TrueView for Shopping

Cards were a great step in the right direction for businesses looking to use videos to help sell their products, but a couple months later, Google took things a step further, extending its popular product listing ads (PLAs) to YouTube with TrueView for Shopping. This is an ad format that lets businesses run product ads with related videos.

The company had already been encouraging marketers to create more "how to" videos, and these are the type of videos Google seems to have created TrueView for Shopping ads for - those that show consumers how to do things that they may need to buy a specific product for.

In May, Google released a report saying that how-to searches had seen 70% growth year-over-year with over a hundred million hours of this content having already been watched in North America in 2015. Such searches, it said, were on the rise across all age groups, but millennials were especially likely to search YouTube for how-to videos with 67% of them saying they can find a YouTube video to match anything they want to learn.

"Whether it’s watching a product review or learning how to bake a soufflé, we look to video in countless moments throughout the day to help us get things done,” Google said when it announced TrueView for Shopping. “We call these micro-moments – when we reflexively turn to our devices to learn more, make a decision, or purchase a product."

The company went on to say that it introduced the feature to connect the dots between the moment a person watches a video and the moment they decide to make a purchase.

The ads are integrated with Google Merchant Center, so you can connect campaigns with a Merchant Center feed to dynamically add products and customize ads through contextual and audience signals such as geography and demographic information.

New Shopping Ads For YouTube

Now, Google is taking things even further with new Shopping ads for YouTube, which will let advertisers show a click-to-buy ad within partner videos. It's kind of a cross between the aforementioned cards and TrueView for Shopping features. It's like cards because they appear in the actual videos, but it's like TrueView for Shopping in that they will appear on videos beyond your own. Like Shopping ads on Google, advertisers only pay when a user clicks on the ad.

"We’ve kept the format similar to Cards and TrueView for shopping, so users can easily recognize and click on the 'i' icon at the top right of a video to view the Shopping ads," explains Diya Jolly, Director, Video Ads Product Management. "Shopping ads on YouTube are built off of your existing product feed in Merchant Center. They will enter an auction similar to Shopping ads on Google search and are selected based on a variety of contextual signals."

"Shopping ads on YouTube provide an entirely new revenue stream for creators, providing another way to monetize product-focused videos," adds Jolly. "They also provide a more interactive experience for viewers, letting them shop directly from videos."

It's unclear exactly when you'll be able to start using the new shopping ads, but Google says it will roll the feature out in the coming months.

More New Ad capabilities for YouTube

In addition to all of this, Google made a few other ad-related announcements for YouTube. For one, they have a new TrueView for app promotion format that reaches users as they're exploring content on YouTube.
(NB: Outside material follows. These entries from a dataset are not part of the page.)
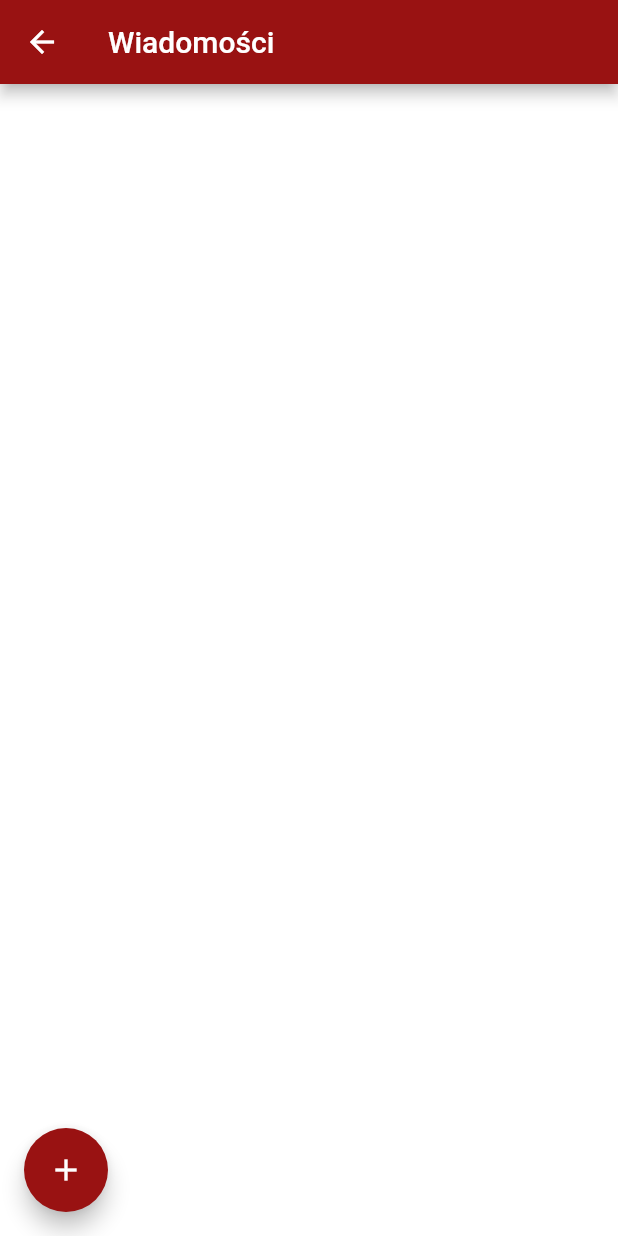
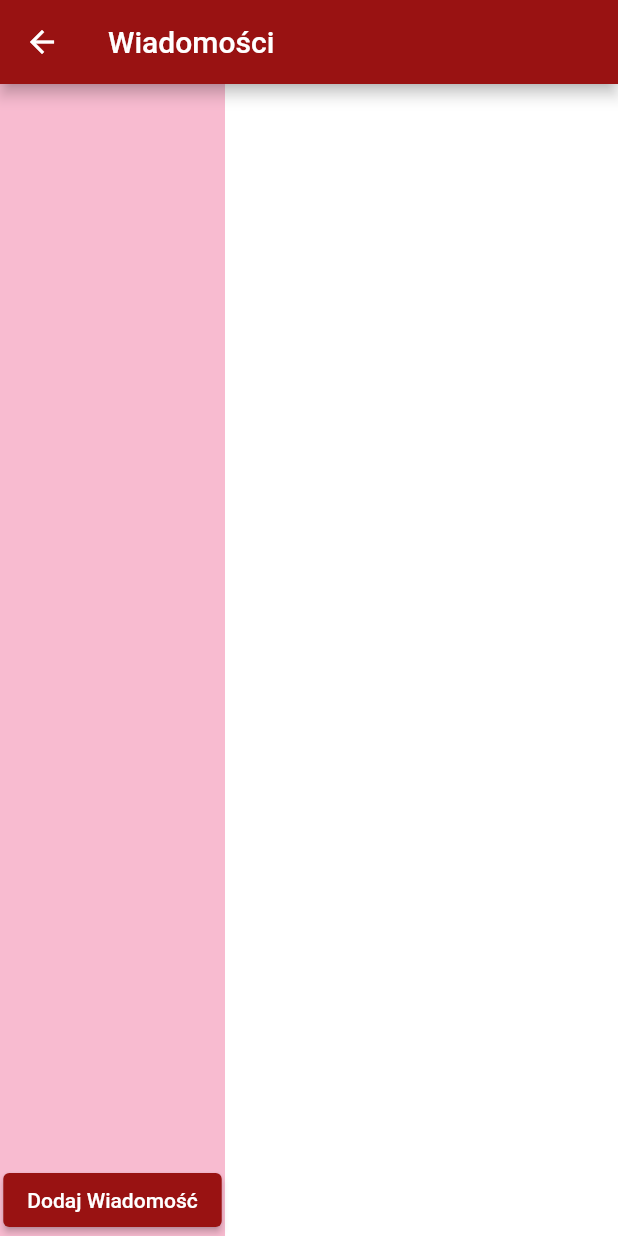
Before and after one commit to Asirxes/Dyplom, a Flutter app: the screen it shows once a user with an empty profile is signed in, item 2 of the bottom bar chosen, on a phone screen of 412 x 824 dp. Run offline on Flutter 3.47's test engine with Material 2 defaults, Android fonts, the phone set to English and light mode, and no system bars; our stand-ins replace cloud_firestore, firebase_auth, firebase_core, flutter_rating_bar, fluttertoast; accounts and stored records are empty.

Commit message:
Update message_list.dart

```diff
--- a/lib/message_pages/message_list.dart
+++ b/lib/message_pages/message_list.dart
@@ -83,7 +83,6 @@ class _MessageListPageState extends State<MessageListPage> {
       messages.add(Message.fromMap(data));
     }
 
-    // Sortuj wiadomości według timestamp w odwrotnej kolejności
     messages.sort((a, b) => b.timestamp.compareTo(a.timestamp));
 
     setState(() {
@@ -100,13 +99,33 @@ class _MessageListPageState extends State<MessageListPage> {
       ),
       body: Row(
         children: [
+          _buildLeftColumn(),
           Expanded(
-            flex: 1,
+            flex: 2,
+            child: _buildChatView(),
+          ),
+        ],
+      ),
+    );
+  }
+
+  Widget _buildLeftColumn() {
+    return Container(
+      width: 150.0,
+      decoration: BoxDecoration(
+        color: Colors.pink[100],
+      ),
+      child: Column(
+        children: [
+          Expanded(
             child: ListView.builder(
               itemCount: _usersWithMessages.length,
               itemBuilder: (context, index) {
                 return ListTile(
                   title: Text(_usersWithMessages[index]),
+                  tileColor: _usersWithMessages[index] == _selectedUser
+                      ? Colors.blue[100]
+                      : null,
                   onTap: () {
                     _loadMessages(_usersWithMessages[index]);
                   },
@@ -114,13 +133,7 @@ class _MessageListPageState extends State<MessageListPage> {
               },
             ),
           ),
-          Expanded(
-            flex: 2,
-            child: _buildChatView(),
-          ),
-        ],
-      ),
-      floatingActionButton: FloatingActionButton(
+          ElevatedButton(
             onPressed: () async {
               final result = await Navigator.push(
                 context,
@@ -131,9 +144,10 @@ class _MessageListPageState extends State<MessageListPage> {
                 _loadUsersWithMessages();
               }
             },
-        child: Icon(Icons.add),
+            child: Text('Dodaj Wiadomość'),
           ),
-      floatingActionButtonLocation: FloatingActionButtonLocation.startFloat,
+        ],
+      ),
     );
   }
 
```
Lines whose indentation alone changed are shown as unchanged.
These will appear in the recently launched YouTube Gaming app in addition to regular YouTube. The company says it will bring the ability to bid by cost per install in the coming months.

The company also announced that its Brand Lift solution will now take YouTube searches into account so businesses will be able to see if their ads are driving searches for organic video content related to their brand.

The other day, Google announced a new ad targeting product called Customer Match, which lets advertisers target people whose email addresses they already have. This works across YouTube in addition to Google Search and Gmail.

Do you expect to take advantage of YouTube's new ecommerce-geared features? Discuss.

Images via Google

Chris Crum
Chris Crum has been a part of the WebProNews team and the iEntry Network of B2B Publications since 2003. Follow Chris on Twitter, on StumbleUpon, on Pinterest and/or on Google: +Chris Crum.